  25. After viewing the article I must admit that I am shocked to realize that true peace is to be happy with yourself. In other words, to be satisfied with your life to the point of reaching piece. Enlightenment was always something that I figured was out of my reach because of the person I have become. Inner peace would mean holding no grudges, no judgmental thoughts, nothing against the world you live in. I find that the practice of seeking enlightenment is ok especially because enlightenment can mean a different thing to different people. The practice is completely fine but it can’t really be defined f everyone has a different definition of it. In my personal opinion I still think that enlightenment is a journey for myself. The closest I will ever get to enlightenment is to forgive those who have wronged me, no more grudges and just smooth sailing through life. To be at my best is the ultimate goal and be able to help others if they need it. I agree with Josh when he states that the overall point of the article is to show that we have always misinterpreted the idea of enlightenment.

  26. Elina St. Ogne, disillusions the readers in matters regarding the true meaning of enlightenment throughout the article, “Enlightenment: Is it really what we think it is?” Enlightenment is to have “a rational, modern, and well informed outlook” according to the dictionary, instead of the preconceived image most of us has of a meditating Buddha. I agree so much with the author because Enlightenment is not about being zen and having the “I’m in tune with the world” attitude instead it is a mindset which can be reached by anyone.

    I do not agree with the “practice” of enlightenment because enlightenment is more of a state of acceptance rather than a repeated exercise to constantly think about. My goal as a human being is to grow both physically and mentally, not to take the little things too seriously, and just live my life. That is my personal definition of enlightenment. I also agree with Benjamin T. when he says, “ my aim is never to become like them (mentors, peers, etc.); it is to grasp their good qualities and apply them to my life” because we could all learn something from each other. Everyone is an expert at their own interest which the world could benefit from.

  27. Elina St Onge’s article, “Enlightenment: Is It Really What We Think It Is?” delves into the idea that to reach enlightenment, one must accept the natural state or in other words accept who we are naturally. It’s not about pretending to be something you are not in order to be able to boast about reaching the enlightened state. Though the idea of being natural to reach enlightenment seems great, I do think that there’s nothing wrong with trying to change to become a better person. Like Jose said, “In my eyes, to be enlightened means to have a profound understanding of any aspects of the world, human nature, or ourselves and although I may be on that path, but I’m not there yet.” I want to be comfortable with my natural state but also be aware of flaws to understand my nature and the world’s. I think that of everyone just did what was natural and didn’t try to change, we’d live in a world of hurt. For example, if a person is naturally explosive, they are likely to speak without thinking. That can lead to hurting others, even when they don’t mean to. Overall, I think to reach enlightenment, one needs to balance the acceptance of what we can’t change and what we can.

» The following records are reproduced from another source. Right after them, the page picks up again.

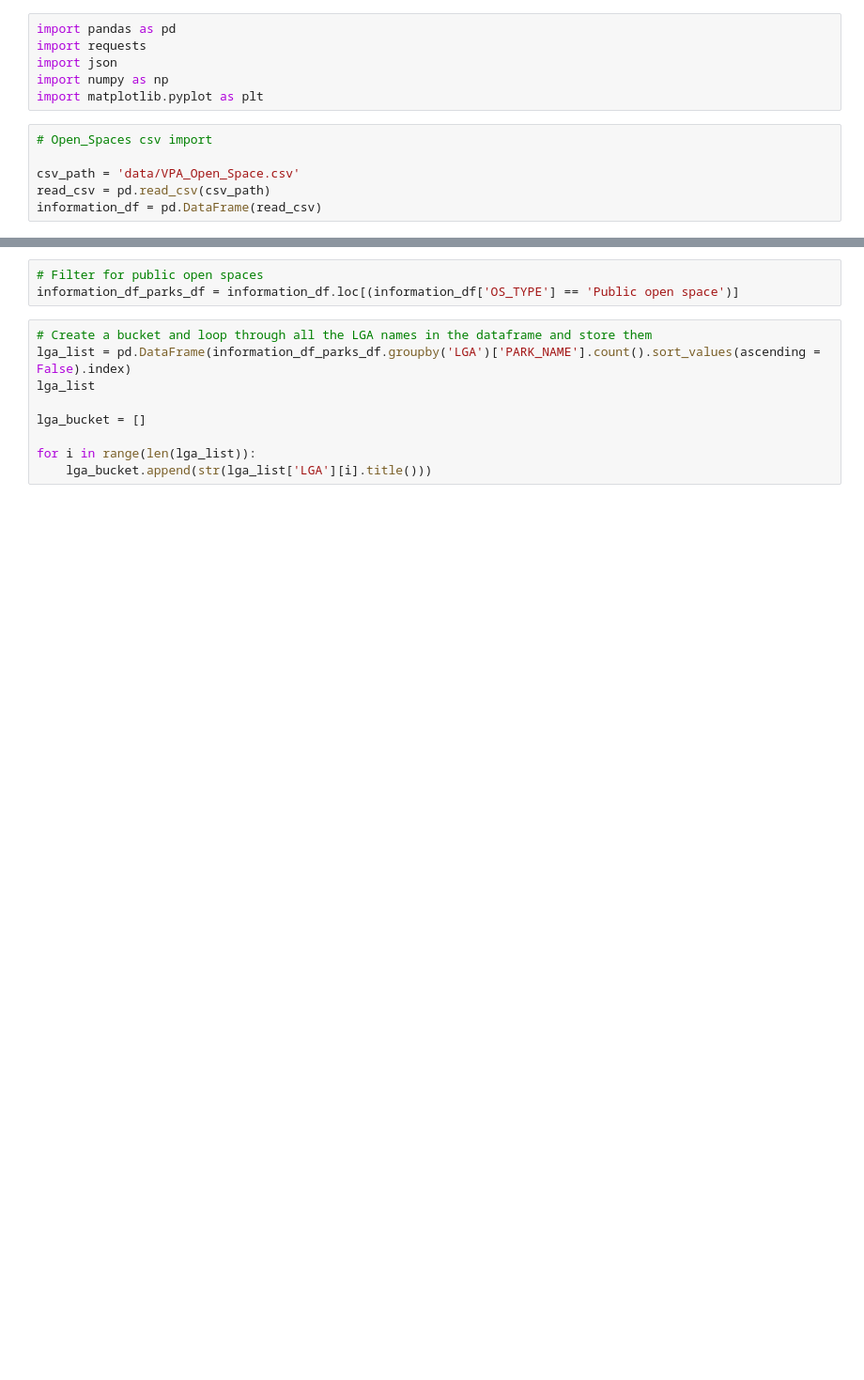
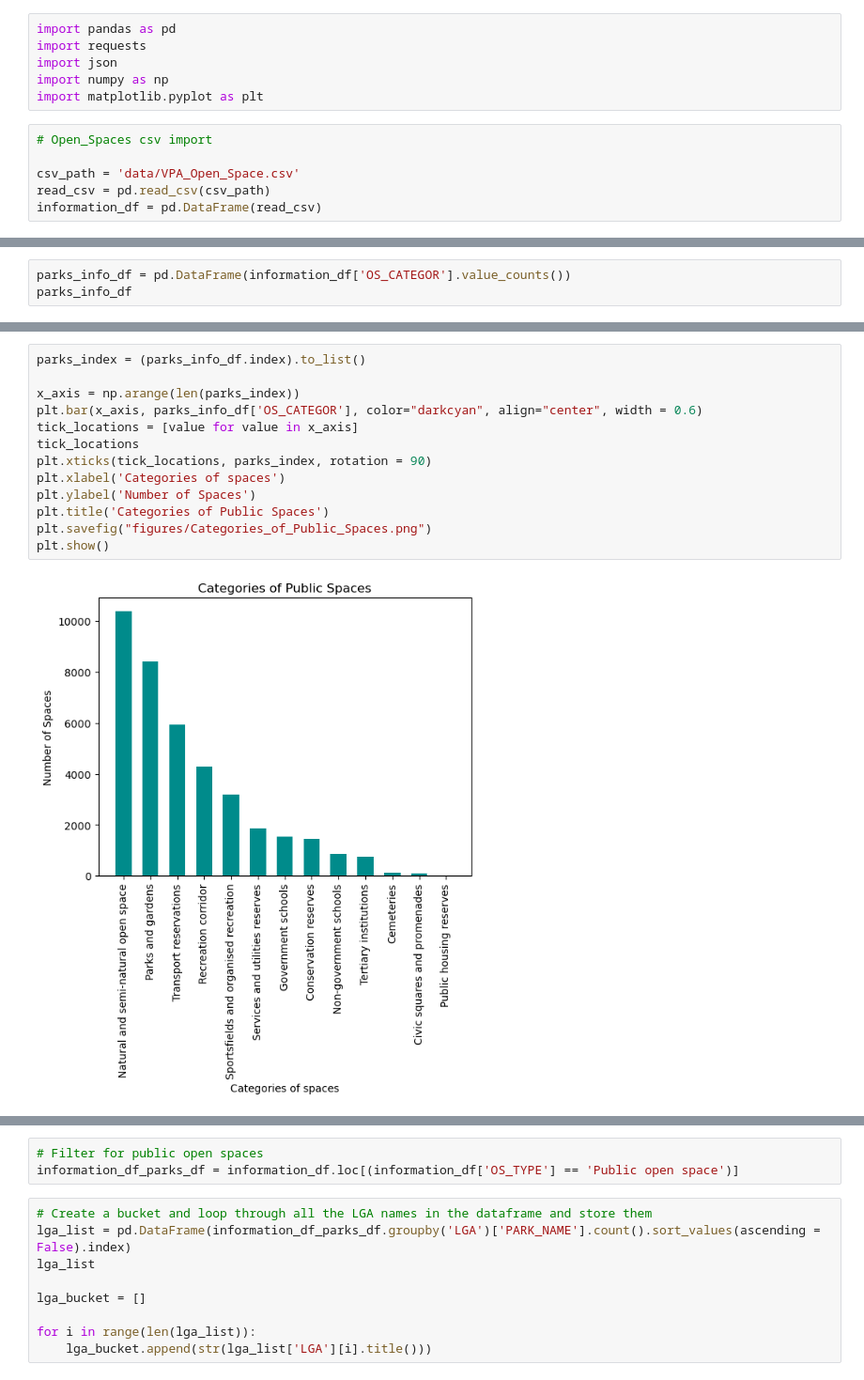
Before and after one commit to au-jr/Group-Project-1, a Jupyter notebook: john_working.ipynb, the cells around one changed output, grey strips where cells are left out. Shown at 94% size. Drawn from its saved outputs; the diff is of its cells as text; blank space fills up the shorter version.

Commit message:
Added park info visualisations and created the figures folder

```diff
--- a/john_working.ipynb
+++ b/john_working.ipynb
@@ -12,0 +29,3 @@ information_df = pd.DataFrame(read_csv)
+# %%
+parks_info_df = pd.DataFrame(information_df['OS_CATEGOR'].value_counts())
+parks_info_df
@@ -12,0 +47,15 @@ information_df = pd.DataFrame(read_csv)
+# %%
+parks_index = (parks_info_df.index).to_list()
+
+x_axis = np.arange(len(parks_index))
+plt.bar(x_axis, parks_info_df['OS_CATEGOR'], color="darkcyan", align="center", width = 0.6)
+tick_locations = [value for value in x_axis]
+tick_locations
+plt.xticks(tick_locations, parks_index, rotation = 90)
+plt.xlabel('Categories of spaces')
+plt.ylabel('Number of Spaces')
+plt.title('Categories of Public Spaces')
+plt.savefig("figures/Categories_of_Public_Spaces.png")
+plt.show()
+# %% [output]
+[figure, added]
```
Also changed, not shown: parts of 16 cells of this notebook.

Leave a Reply

Please log in using one of these methods to post your comment:

WordPress.com Logo

You are commenting using your WordPress.com account. Log Out / Change )

Twitter picture

You are commenting using your Twitter account. Log Out / Change )

Facebook photo

You are commenting using your Facebook account. Log Out / Change )

Google+ photo

You are commenting using your Google+ account. Log Out / Change )

Connecting to %s